* _What the task asks_: Count the lines below that contain the word "offset". Give only the number.

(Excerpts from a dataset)
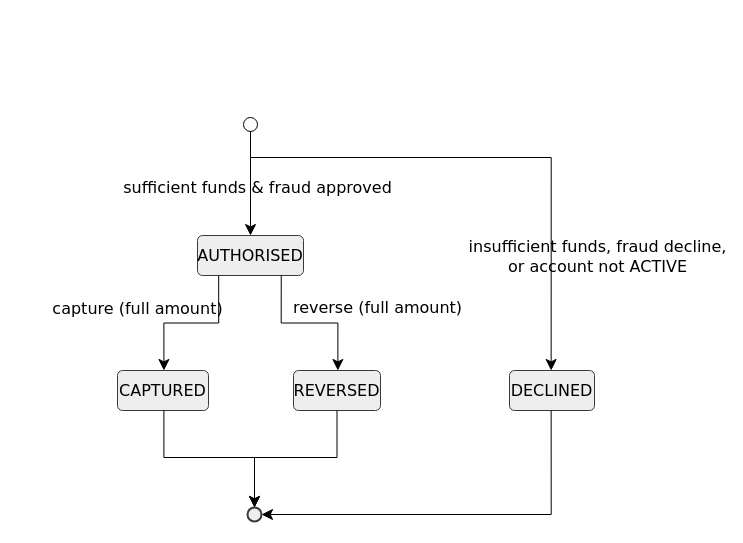
Above: docs/flows/diagrams/payment-lifecycle-state.drawio in ShirongQuan/payment-platform (draw.io), before the change. Source tidied: cells renumbered, new cells numbered last; positions are measured from the earlier drawing's top-left corner, leaving out a move shared by most shapes. Both pictures are drawn from the tidied source at 100%, with x=0, y=0 at pixel (17, 17).
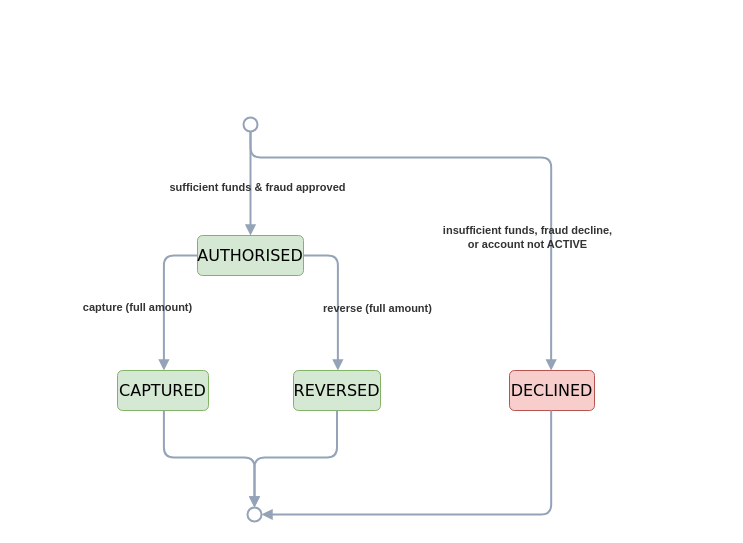
The same diagram, later.

Unchanged cells that the change refers to:
```xml
<mxCell id="2" style="group;transparentBounds=1;editIcon=1;lockedGroup=0;groupPadding=10;labelBackgroundColor=none;" parent="1" vertex="1">
  <mxGeometry as="geometry" />
</mxCell>
```

Diff of the diagram source:
```diff
@@
-    <mxCell id="3" style="ellipse;html=1;fontFamily=Trebuchet MS,Verdana,Arial,sans-serif;fontSize=16;labelBackgroundColor=none;" parent="2" vertex="1">
+    <mxCell id="3" style="ellipse;html=1;fontFamily=Helvetica;fontSize=11;labelBackgroundColor=none;rounded=1;strokeColor=#94A3B8;strokeWidth=2;align=center;verticalAlign=middle;fontColor=#333333;fontStyle=1;" parent="2" vertex="1">
       <mxGeometry x="226" y="100" width="14" height="14" as="geometry" />
     </mxCell>
-    <mxCell id="4" value="AUTHORISED" style="rounded=1;absoluteArcSize=1;arcSize=10;html=1;whiteSpace=wrap;strokeWidth=1;fontFamily=Trebuchet MS,Verdana,Arial,sans-serif;fontSize=16;labelBackgroundColor=none;fillColor=#eeeeee;strokeColor=#36393d;" parent="2" vertex="1">
+    <mxCell id="4" value="AUTHORISED" style="rounded=1;absoluteArcSize=1;arcSize=10;html=1;whiteSpace=wrap;strokeWidth=1;fontFamily=Trebuchet MS,Verdana,Arial,sans-serif;fontSize=16;labelBackgroundColor=none;fillColor=#d5e8d4;strokeColor=#82b366;" parent="2" vertex="1">
       <mxGeometry x="180" y="218" width="106" height="40" as="geometry" />
     </mxCell>
-    <mxCell id="5" value="DECLINED" style="rounded=1;absoluteArcSize=1;arcSize=10;html=1;whiteSpace=wrap;strokeWidth=1;fontFamily=Trebuchet MS,Verdana,Arial,sans-serif;fontSize=16;labelBackgroundColor=none;fillColor=#eeeeee;strokeColor=#36393d;" parent="2" vertex="1">
+    <mxCell id="5" value="DECLINED" style="rounded=1;absoluteArcSize=1;arcSize=10;html=1;whiteSpace=wrap;strokeWidth=1;fontFamily=Trebuchet MS,Verdana,Arial,sans-serif;fontSize=16;labelBackgroundColor=none;fillColor=#f8cecc;strokeColor=#b85450;" parent="2" vertex="1">
       <mxGeometry x="492" y="353" width="85" height="40" as="geometry" />
     </mxCell>
-    <mxCell id="6" value="CAPTURED" style="rounded=1;absoluteArcSize=1;arcSize=10;html=1;whiteSpace=wrap;strokeWidth=1;fontFamily=Trebuchet MS,Verdana,Arial,sans-serif;fontSize=16;labelBackgroundColor=none;fillColor=#eeeeee;strokeColor=#36393d;" parent="2" vertex="1">
+    <mxCell id="6" value="CAPTURED" style="rounded=1;absoluteArcSize=1;arcSize=10;html=1;whiteSpace=wrap;strokeWidth=1;fontFamily=Trebuchet MS,Verdana,Arial,sans-serif;fontSize=16;labelBackgroundColor=none;fillColor=#d5e8d4;strokeColor=#82b366;" parent="2" vertex="1">
       <mxGeometry x="100" y="353" width="91" height="40" as="geometry" />
     </mxCell>
-    <mxCell id="7" value="REVERSED" style="rounded=1;absoluteArcSize=1;arcSize=10;html=1;whiteSpace=wrap;strokeWidth=1;fontFamily=Trebuchet MS,Verdana,Arial,sans-serif;fontSize=16;labelBackgroundColor=none;fillColor=#eeeeee;strokeColor=#36393d;" parent="2" vertex="1">
+    <mxCell id="7" value="REVERSED" style="rounded=1;absoluteArcSize=1;arcSize=10;html=1;whiteSpace=wrap;strokeWidth=1;fontFamily=Trebuchet MS,Verdana,Arial,sans-serif;fontSize=16;labelBackgroundColor=none;fillColor=#d5e8d4;strokeColor=#82b366;" parent="2" vertex="1">
       <mxGeometry x="276" y="353" width="87" height="40" as="geometry" />
     </mxCell>
-    <mxCell id="8" style="ellipse;html=1;strokeWidth=2;centerRadius=4;centerColor=light-dark(#E6E6E6,#CCCCCC);fontFamily=Trebuchet MS,Verdana,Arial,sans-serif;fontSize=16;labelBackgroundColor=none;fillColor=#eeeeee;strokeColor=#36393d;" parent="2" vertex="1">
+    <mxCell id="8" style="ellipse;html=1;strokeWidth=2;centerRadius=4;centerColor=light-dark(#E6E6E6,#CCCCCC);fontFamily=Helvetica;fontSize=11;labelBackgroundColor=none;strokeColor=#94A3B8;rounded=1;align=center;verticalAlign=middle;fontColor=#333333;fontStyle=1;" parent="2" vertex="1">
       <mxGeometry x="230" y="490" width="14" height="14" as="geometry" />
     </mxCell>
-    <mxCell id="9" value="sufficient funds &amp; fraud approved" style="startArrow=none;endArrow=classic;endSize=9;fillColor=none;html=1;fontSize=16;labelBackgroundColor=none;fontFamily=Trebuchet MS,Verdana,Arial,sans-serif;fontColor=default;exitX=0.5;exitY=1;entryX=0.5;entryY=0;rounded=0;edgeStyle=orthogonalEdgeStyle;exitDx=0;exitDy=0;" parent="2" edge="1" source="3" target="4">
+    <mxCell id="9" value="sufficient funds &amp; fraud approved" style="endArrow=block;html=1;fontSize=11;labelBackgroundColor=none;fontFamily=Helvetica;fontColor=#333333;exitX=0.5;exitY=1;entryX=0.5;entryY=0;rounded=1;edgeStyle=orthogonalEdgeStyle;exitDx=0;exitDy=0;strokeColor=#94A3B8;strokeWidth=2;align=center;verticalAlign=middle;fontStyle=1;endFill=1;" parent="2" edge="1" source="3" target="4">
       <mxGeometry x="0.08" y="7" relative="1" as="geometry" />
     </mxCell>
-    <mxCell id="10" value="insufficient funds, fraud decline,&#10;or account not ACTIVE" style="startArrow=none;endArrow=classic;endSize=9;fillColor=none;html=1;fontSize=16;labelBackgroundColor=none;fontFamily=Trebuchet MS,Verdana,Arial,sans-serif;fontColor=default;exitX=0.5;exitY=1;entryX=0.49;entryY=0;rounded=0;edgeStyle=orthogonalEdgeStyle;exitDx=0;exitDy=0;" parent="2" edge="1" source="3" target="5">
-      <mxGeometry x="0.58" y="46" relative="1" as="geometry">
+    <mxCell id="10" value="insufficient funds, fraud decline,&#10;or account not ACTIVE" style="endArrow=block;html=1;fontSize=11;labelBackgroundColor=none;fontFamily=Helvetica;fontColor=#333333;exitX=0.5;exitY=1;entryX=0.49;entryY=0;rounded=1;edgeStyle=orthogonalEdgeStyle;exitDx=0;exitDy=0;strokeColor=#94A3B8;strokeWidth=2;align=center;verticalAlign=middle;fontStyle=1;endFill=1;" parent="2" edge="1" source="3" target="5">
+      <mxGeometry x="0.51" y="-24" relative="1" as="geometry">
         <Array as="points">
           <mxPoint x="233" y="140" />
           <mxPoint x="533.7" y="140" />
         </Array>
       </mxGeometry>
     </mxCell>
-    <mxCell id="11" value="capture (full amount)" style="startArrow=none;endArrow=classic;endSize=9;fillColor=none;html=1;fontSize=16;labelBackgroundColor=none;fontFamily=Trebuchet MS,Verdana,Arial,sans-serif;fontColor=default;exitX=0.2;exitY=1;entryX=0.51;entryY=0;rounded=0;edgeStyle=orthogonalEdgeStyle;" parent="2" edge="1" source="4" target="6">
-      <mxGeometry x="0.37" y="-31" relative="1" as="geometry">
+    <mxCell id="11" value="capture (full amount)" style="endArrow=block;html=1;fontSize=11;labelBackgroundColor=none;fontFamily=Helvetica;fontColor=#333333;exitX=0;exitY=0.5;entryX=0.51;entryY=0;rounded=1;edgeStyle=orthogonalEdgeStyle;strokeColor=#94A3B8;strokeWidth=2;align=center;verticalAlign=middle;fontStyle=1;endFill=1;exitDx=0;exitDy=0;" parent="2" edge="1" source="4" target="6">
+      <mxGeometry x="0.36" y="-31" relative="1" as="geometry">
         <mxPoint x="5" y="-15" as="offset" />
       </mxGeometry>
     </mxCell>
-    <mxCell id="12" value="reverse (full amount)" style="startArrow=none;endArrow=classic;endSize=9;fillColor=none;html=1;fontSize=16;labelBackgroundColor=none;fontFamily=Trebuchet MS,Verdana,Arial,sans-serif;fontColor=default;exitX=0.79;exitY=1;entryX=0.51;entryY=0;rounded=0;edgeStyle=orthogonalEdgeStyle;" parent="2" edge="1" source="4" target="7">
+    <mxCell id="12" value="reverse (full amount)" style="endArrow=block;html=1;fontSize=11;labelBackgroundColor=none;fontFamily=Helvetica;fontColor=#333333;exitX=1;exitY=0.5;entryX=0.51;entryY=0;rounded=1;edgeStyle=orthogonalEdgeStyle;strokeColor=#94A3B8;strokeWidth=2;align=center;verticalAlign=middle;fontStyle=1;endFill=1;exitDx=0;exitDy=0;" parent="2" edge="1" source="4" target="7">
       <mxGeometry x="0.37" y="43" relative="1" as="geometry">
         <mxPoint x="-3" y="-15" as="offset" />
       </mxGeometry>
     </mxCell>
-    <mxCell id="13" style="startArrow=none;endArrow=classic;endSize=9;fillColor=none;exitX=0.49;exitY=1;entryX=1;entryY=0.43;rounded=0;labelBackgroundColor=none;fontColor=default;edgeStyle=orthogonalEdgeStyle;" parent="2" edge="1" source="5" target="8">
+    <mxCell id="13" style="endArrow=block;exitX=0.49;exitY=1;entryX=1;entryY=0.43;rounded=1;labelBackgroundColor=none;fontColor=#333333;edgeStyle=orthogonalEdgeStyle;strokeColor=#94A3B8;strokeWidth=2;align=center;verticalAlign=middle;fontFamily=Helvetica;fontSize=11;fontStyle=1;endFill=1;" parent="2" edge="1" source="5" target="8">
       <mxGeometry relative="1" as="geometry" />
     </mxCell>
-    <mxCell id="14" style="startArrow=none;endArrow=classic;endSize=9;fillColor=none;exitX=0.51;exitY=1;entryX=0.5;entryY=0;rounded=0;labelBackgroundColor=none;fontColor=default;edgeStyle=orthogonalEdgeStyle;entryDx=0;entryDy=0;" parent="2" edge="1" source="6" target="8">
+    <mxCell id="14" style="endArrow=block;exitX=0.51;exitY=1;entryX=0.5;entryY=0;rounded=1;labelBackgroundColor=none;fontColor=#333333;edgeStyle=orthogonalEdgeStyle;entryDx=0;entryDy=0;strokeColor=#94A3B8;strokeWidth=2;align=center;verticalAlign=middle;fontFamily=Helvetica;fontSize=11;fontStyle=1;endFill=1;" parent="2" edge="1" source="6" target="8">
       <mxGeometry relative="1" as="geometry">
         <Array as="points">
           <mxPoint x="146.4" y="440" />
           <mxPoint x="237" y="440" />
         </Array>
       </mxGeometry>
     </mxCell>
-    <mxCell id="15" style="startArrow=none;endArrow=classic;endSize=9;fillColor=none;exitX=0.5;exitY=1;entryX=0.5;entryY=0;rounded=0;labelBackgroundColor=none;fontColor=default;edgeStyle=orthogonalEdgeStyle;" parent="2" edge="1" source="7" target="8">
+    <mxCell id="15" style="endArrow=block;exitX=0.5;exitY=1;entryX=0.5;entryY=0;rounded=1;labelBackgroundColor=none;fontColor=#333333;edgeStyle=orthogonalEdgeStyle;strokeColor=#94A3B8;strokeWidth=2;align=center;verticalAlign=middle;fontFamily=Helvetica;fontSize=11;fontStyle=1;endFill=1;" parent="2" edge="1" source="7" target="8">
       <mxGeometry relative="1" as="geometry">
         <Array as="points">
           <mxPoint x="319.5" y="440" />
           <mxPoint x="237" y="440" />
         </Array>
       </mxGeometry>
     </mxCell>
```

* _Output of the exercise_: 2